▸ **Assignment**
For this exercise, copy the records below exactly and exclude every image.
** Record extracts follows **
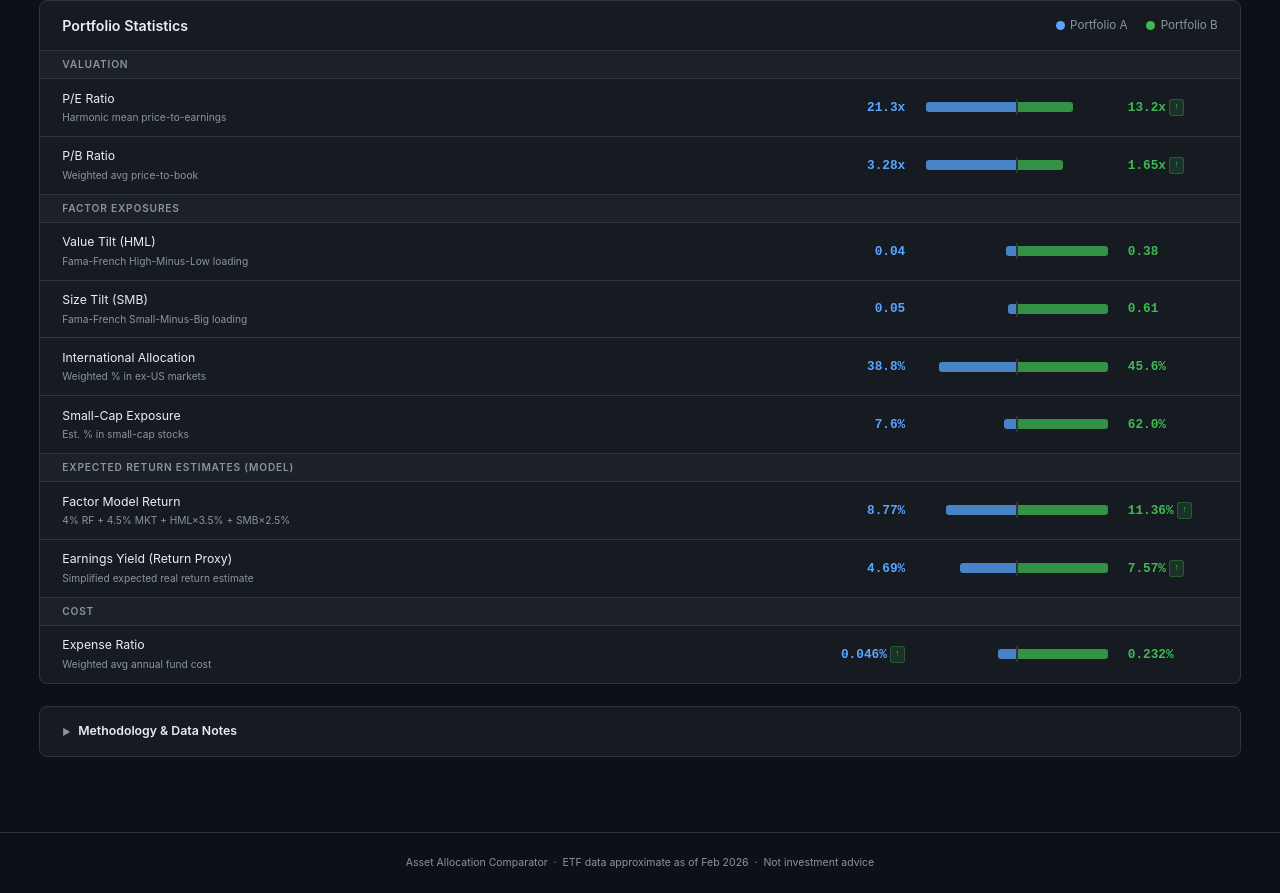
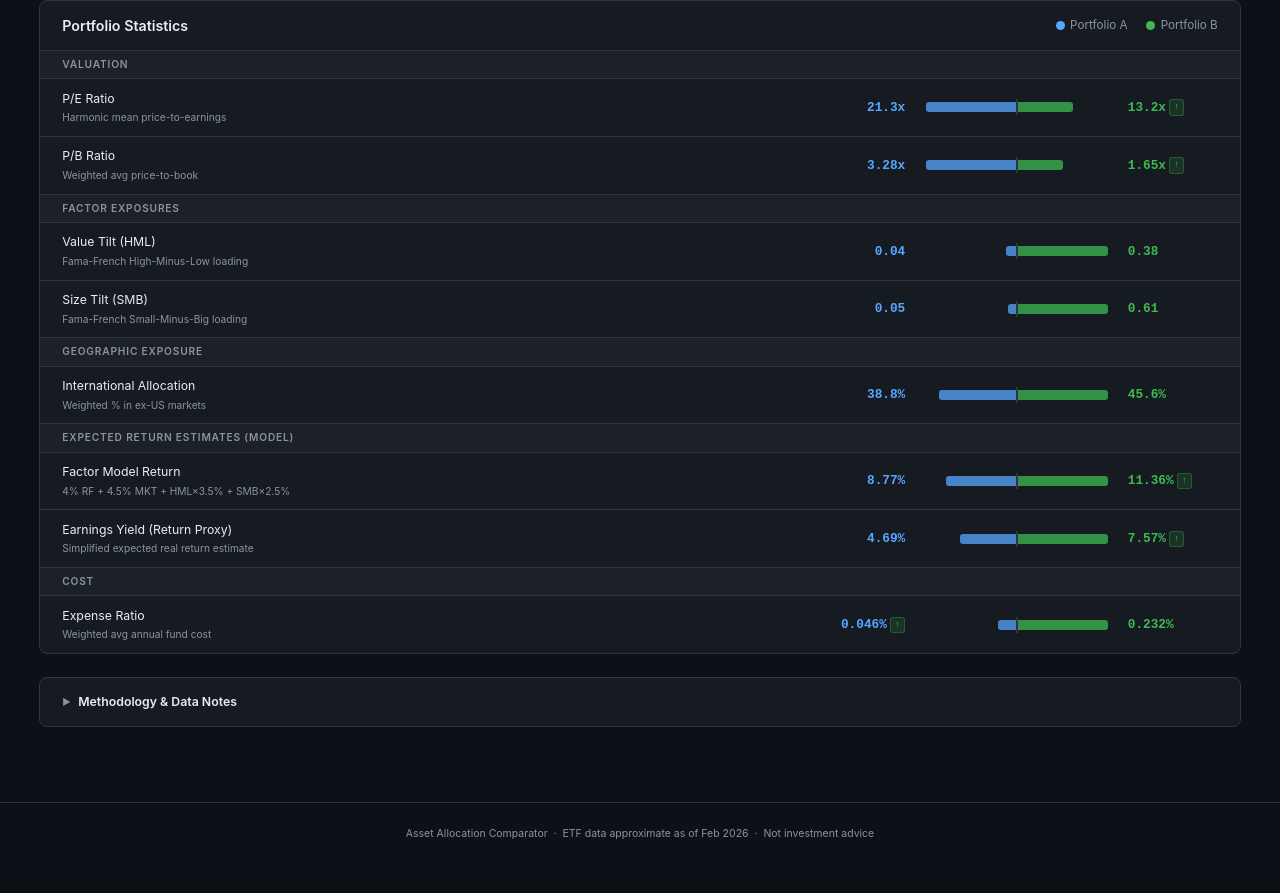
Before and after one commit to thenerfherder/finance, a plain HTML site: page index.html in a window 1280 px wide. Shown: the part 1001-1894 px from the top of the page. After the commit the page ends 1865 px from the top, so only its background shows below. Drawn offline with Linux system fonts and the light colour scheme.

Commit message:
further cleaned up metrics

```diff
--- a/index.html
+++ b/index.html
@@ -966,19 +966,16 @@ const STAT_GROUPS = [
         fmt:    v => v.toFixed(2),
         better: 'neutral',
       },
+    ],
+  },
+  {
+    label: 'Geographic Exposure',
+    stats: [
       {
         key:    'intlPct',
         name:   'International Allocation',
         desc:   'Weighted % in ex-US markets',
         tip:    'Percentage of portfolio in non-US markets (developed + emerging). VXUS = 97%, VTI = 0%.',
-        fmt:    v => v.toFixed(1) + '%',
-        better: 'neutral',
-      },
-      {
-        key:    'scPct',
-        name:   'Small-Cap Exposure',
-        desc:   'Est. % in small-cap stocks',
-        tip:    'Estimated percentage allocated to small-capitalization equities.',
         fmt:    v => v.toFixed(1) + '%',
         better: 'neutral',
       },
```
** End of Record extracts **
▸ **Task solution**
Before and after one commit to thenerfherder/finance, a plain HTML site: page index.html in a window 1280 px wide. Shown: the part 1001-1894 px from the top of the page. After the commit the page ends 1865 px from the top, so only its background shows below. Drawn offline with Linux system fonts and the light colour scheme.

Commit message:
further cleaned up metrics

```diff
--- a/index.html
+++ b/index.html
@@ -966,19 +966,16 @@ const STAT_GROUPS = [
         fmt:    v => v.toFixed(2),
         better: 'neutral',
       },
+    ],
+  },
+  {
+    label: 'Geographic Exposure',
+    stats: [
       {
         key:    'intlPct',
         name:   'International Allocation',
         desc:   'Weighted % in ex-US markets',
         tip:    'Percentage of portfolio in non-US markets (developed + emerging). VXUS = 97%, VTI = 0%.',
-        fmt:    v => v.toFixed(1) + '%',
-        better: 'neutral',
-      },
-      {
-        key:    'scPct',
-        name:   'Small-Cap Exposure',
-        desc:   'Est. % in small-cap stocks',
-        tip:    'Estimated percentage allocated to small-capitalization equities.',
         fmt:    v => v.toFixed(1) + '%',
         better: 'neutral',
       },
```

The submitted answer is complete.